The Praying Tree
By Melinda Palacio
Ten years of driving the same highway, past the same tree, the picture is
at last complete. The eucalyptus tree and narrow birds above a blessed
steel sea with no thoughts of yesterday, today, or tomorrow.
Black cormorants on bare branches spread their wings as if in prayer.
A sunny day in Summerland and the tree, visible only from the highway,
hides its penitent perch from cars racing by too fast.
Four wheels swerve to avoid a sheer cliff, southbound on the 101.
The fat sun slides its yolk into the glass ocean. Slow down, see
an empty nest of woven round sticks in the praying tree.
Birds soak in rays without fear of melanoma or the nature
of forgiveness. Slick imperfections, wet wings
open and close in Morse code for goodbye.
When I woke up, I was still unhappy about the Senate remaining in Republican control and particularly about Beto O'Rourke and Stacey Abrams losing races where there was clear and massive Republican cheating to win, but then I started reading speeches by the new members of the Democrat-controlled House and the new Democratic governors -- the Native Americans and the Muslim women, and I read fun tweets about the despicable baker in Colorado who will have a gay governor and Ann Coulter being reminded that she's the Wicked Witch of the West.
Bottom line: of course I wish there had been a massive blue wave to demonstrate to America and the world that we aren't the bigoted, vile party of Donald Trump. (And of course Trump lived up to everyone's worst expectations in every way today -- toward the victors, toward reporters, toward his own attorney general for whom I can't even feel an iota of sympathy.) But I'm also aware that the Senate and gubernatorial races I most wanted Democrats to win are the ones with by far the most allegations of voter disenfranchisement (Gillum, like Nelson, should be demanding a recount, and Abrams has a major lawsuit against a candidate who's also supposed to be in charge of guaranteeing fair elections).
So I am hopeful that, with Democrats controlling the House and a decent number of state houses and legislatures, we're going to get a better picture of just how much the Republicans have screwed with the past two elections. I don't expect that the 30% of the electorate that actually supports Trump and what he stands for will be changed by or even listen to this information, but I am hopeful that the young people too cynical to vote will pay attention, that the unprecedented voter turnout will continue, that states will keep voting for trans rights and reproductive rights, that there's some hope for the free press.

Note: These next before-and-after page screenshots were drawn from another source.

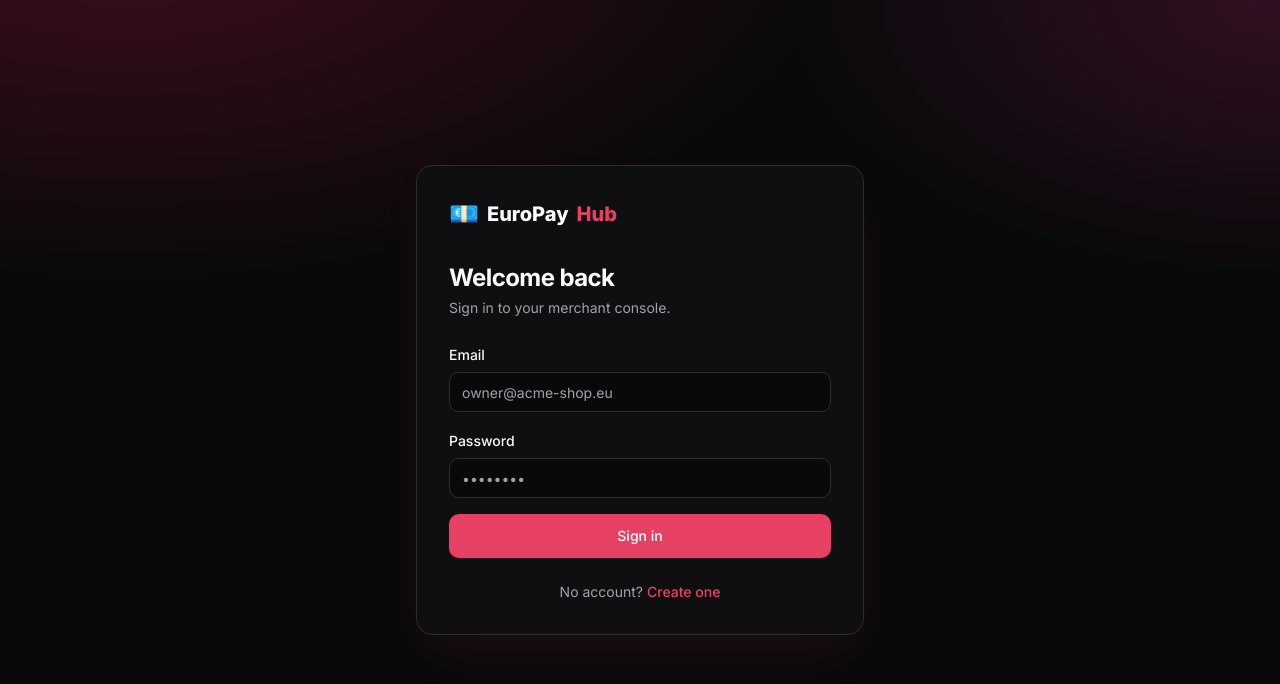
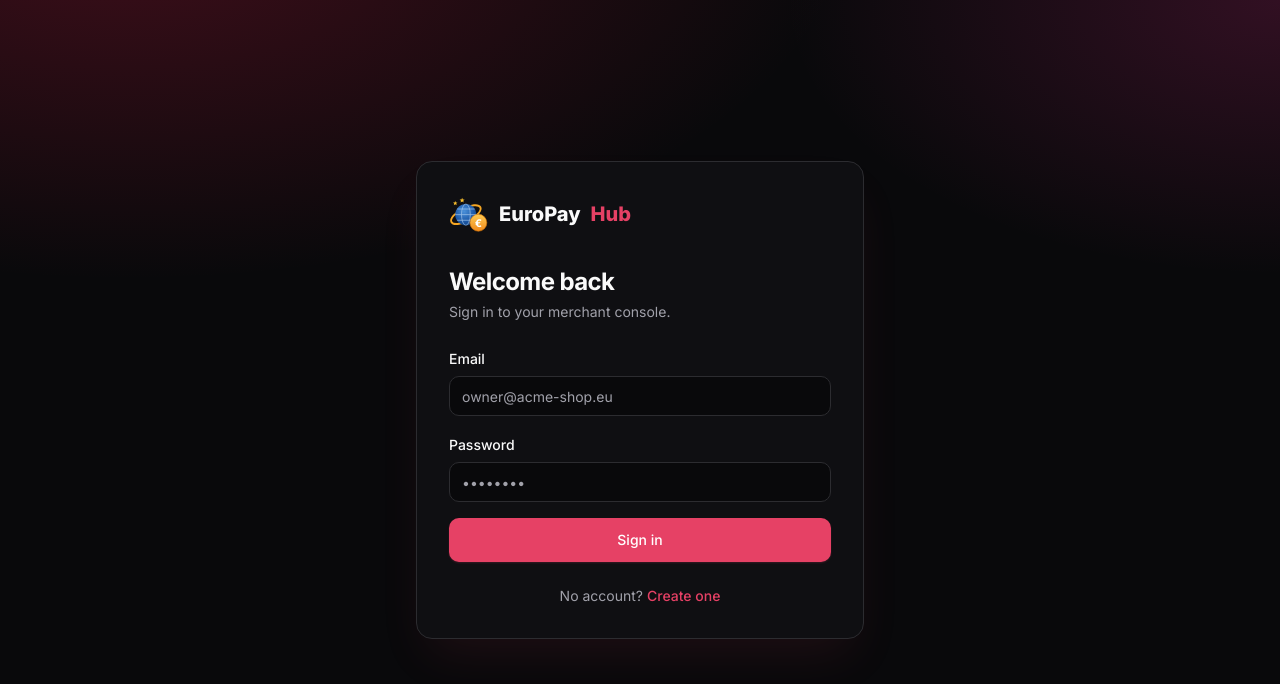
Before and after one commit to abdessalems/europay-hub, a React (Vite) app in the folder frontend/: page /login in a window 1280 px wide. Shown: the top 684 px of the page. Built offline with nearby package versions, Linux system fonts and the light colour scheme; no server answers.

Commit message:
Dashboard: brand logo (globe + euro + stars) and SVG favicon

```diff
--- /dev/null
+++ b/frontend/src/components/BrandMark.tsx
@@ -0,0 +1,33 @@
+/** EuroPay Hub emblem — a blue globe with gold stars and an orange € coin (our own SVG). */
+export function BrandMark({ className }: { className?: string }) {
+  return (
+    <svg viewBox="0 0 64 64" className={className} role="img" aria-label="EuroPay Hub" xmlns="http://www.w3.org/2000/svg">
+      <defs>
+        <radialGradient id="bm-globe" cx="42%" cy="35%" r="75%">
+          <stop offset="0%" stopColor="#4a90d9" />
+          <stop offset="60%" stopColor="#1e5aa8" />
+          <stop offset="100%" stopColor="#0e3f7e" />
+        </radialGradient>
+        <linearGradient id="bm-coin" x1="0" y1="0" x2="0" y2="1">
+          <stop offset="0%" stopColor="#ffcb52" />
+          <stop offset="100%" stopColor="#f08a1d" />
+        </linearGradient>
+      </defs>
+      <ellipse cx="27" cy="33" rx="26" ry="10.5" transform="rotate(-27 27 33)" fill="none" stroke="#F5A623" strokeWidth="3" />
+      <circle cx="27" cy="33" r="17" fill="url(#bm-globe)" />
+      <g stroke="#bcd8f5" strokeWidth="1.2" fill="none" opacity="0.75">
+        <ellipse cx="27" cy="33" rx="7" ry="17" />
+        <line x1="10" y1="33" x2="44" y2="33" />
+        <line x1="13" y1="24" x2="41" y2="24" />
+        <line x1="13" y1="42" x2="41" y2="42" />
+      </g>
+      <g fill="#FBC02D">
+        <path d="M10,11l1,2.4 2.6,.2-2,1.7 .7,2.5-2.3-1.4-2.3,1.4 .7-2.5-2-1.7 2.6-.2z" />
+        <path d="M21,6l1.1,2.7 2.9,.2-2.2,1.9 .7,2.8-2.5-1.5-2.5,1.5 .7-2.8-2.2-1.9 2.9-.2z" />
+      </g>
+      <circle cx="47" cy="46" r="13.5" fill="url(#bm-coin)" stroke="#d97706" />
+      <text x="47" y="52" fontSize="17" fontWeight="700" textAnchor="middle" fill="#fff"
+        fontFamily="Inter, Arial, sans-serif">€</text>
+    </svg>
+  );
+}
--- a/frontend/src/components/layout/Sidebar.tsx
+++ b/frontend/src/components/layout/Sidebar.tsx
@@ -1,6 +1,7 @@
 import { NavLink } from "react-router-dom";
 import { LayoutDashboard, ShoppingCart, CreditCard, KeyRound, Users } from "lucide-react";
 import { cn } from "@/lib/utils";
+import { BrandMark } from "@/components/BrandMark";
 
 const nav = [
   { to: "/", label: "Dashboard", icon: LayoutDashboard, end: true },
@@ -13,8 +14,8 @@ const nav = [
 export function Sidebar() {
   return (
     <aside className="hidden md:flex w-64 shrink-0 flex-col bg-sidebar text-sidebar-foreground">
-      <div className="flex h-16 items-center gap-2 px-6 text-lg font-extrabold text-white">
-        <span className="text-2xl">💶</span>
+      <div className="flex h-16 items-center gap-2.5 px-5 text-lg font-extrabold text-white">
+        <BrandMark className="size-9 shrink-0" />
         <span>EuroPay<span className="text-primary"> Hub</span></span>
       </div>
       <nav className="flex-1 space-y-1 px-3 py-4">
--- a/frontend/src/components/layout/Topbar.tsx
+++ b/frontend/src/components/layout/Topbar.tsx
@@ -5,6 +5,7 @@ import { http, unwrap } from "@/lib/api";
 import type { Merchant } from "@/lib/types";
 import { useAuth } from "@/auth/AuthContext";
 import { Button } from "@/components/ui/button";
+import { BrandMark } from "@/components/BrandMark";
 
 function initials(name?: string) {
   if (!name) return "··";
@@ -30,7 +31,7 @@ export function Topbar() {
   return (
     <header className="sticky top-0 z-10 flex h-16 items-center justify-between border-b border-border bg-background/70 px-6 backdrop-blur-md">
       <div className="flex items-center gap-2 md:hidden text-base font-extrabold">
-        <span className="text-xl">💶</span> EuroPay<span className="text-primary">Hub</span>
+        <BrandMark className="size-7" /> EuroPay<span className="text-primary">Hub</span>
       </div>
       <div className="hidden md:block">
         <p className="text-sm font-semibold leading-tight">{merchant?.legalName ?? "Loading…"}</p>
--- a/frontend/src/pages/LoginPage.tsx
+++ b/frontend/src/pages/LoginPage.tsx
@@ -4,6 +4,7 @@ import { useAuth } from "@/auth/AuthContext";
 import { Button } from "@/components/ui/button";
 import { Input } from "@/components/ui/input";
 import { Label } from "@/components/ui/label";
+import { BrandMark } from "@/components/BrandMark";
 
 export function LoginPage() {
   const { login } = useAuth();
@@ -30,8 +31,8 @@ export function LoginPage() {
   return (
     <div className="brand-gradient flex min-h-screen items-center justify-center p-4">
       <div className="w-full max-w-md rounded-2xl border border-border bg-card p-8 shadow-2xl shadow-primary/10">
-        <div className="mb-8 flex items-center gap-2 text-xl font-extrabold">
-          <span className="text-2xl">💶</span> EuroPay<span className="text-primary">Hub</span>
+        <div className="mb-8 flex items-center gap-2.5 text-xl font-extrabold">
+          <BrandMark className="size-10" /> EuroPay<span className="text-primary">Hub</span>
         </div>
         <h1 className="text-2xl font-bold tracking-tight">Welcome back</h1>
         <p className="mt-1 text-sm text-muted-foreground">Sign in to your merchant console.</p>
--- a/frontend/src/pages/RegisterPage.tsx
+++ b/frontend/src/pages/RegisterPage.tsx
@@ -4,6 +4,7 @@ import { useAuth } from "@/auth/AuthContext";
 import { Button } from "@/components/ui/button";
 import { Input } from "@/components/ui/input";
 import { Label } from "@/components/ui/label";
+import { BrandMark } from "@/components/BrandMark";
 
 export function RegisterPage() {
   const { register } = useAuth();
@@ -31,8 +32,8 @@ export function RegisterPage() {
   return (
     <div className="brand-gradient flex min-h-screen items-center justify-center p-4">
       <div className="w-full max-w-md rounded-2xl border border-border bg-card p-8 shadow-2xl shadow-primary/10">
-        <div className="mb-8 flex items-center gap-2 text-xl font-extrabold">
-          <span className="text-2xl">💶</span> EuroPay<span className="text-primary">Hub</span>
+        <div className="mb-8 flex items-center gap-2.5 text-xl font-extrabold">
+          <BrandMark className="size-10" /> EuroPay<span className="text-primary">Hub</span>
         </div>
         <h1 className="text-2xl font-bold tracking-tight">Create your merchant account</h1>
         <p className="mt-1 text-sm text-muted-foreground">Start accepting payments in minutes.</p>
```
Also changed, not shown: frontend/index.html (+1 -1 lines), frontend/public/favicon.svg (added), 1 other file (tests, documents, lock files or other folders).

Anyway, I don't have the energy to rant about the asshole in chief and his contempt for reporters, black people, immigrants, et al. My day was fairly quiet, which was nice: the weather was gorgeous and the leaves were falling, so I went for a long walk in Cabin John Park, and read a lot of news and talked to a bunch of long-distance friends about the election. We had Indian food for Diwali, and since we've discovered that The Gifted is back on, we tried to catch up on that. Here are some barnyard animals from Cox Farms' fall festival: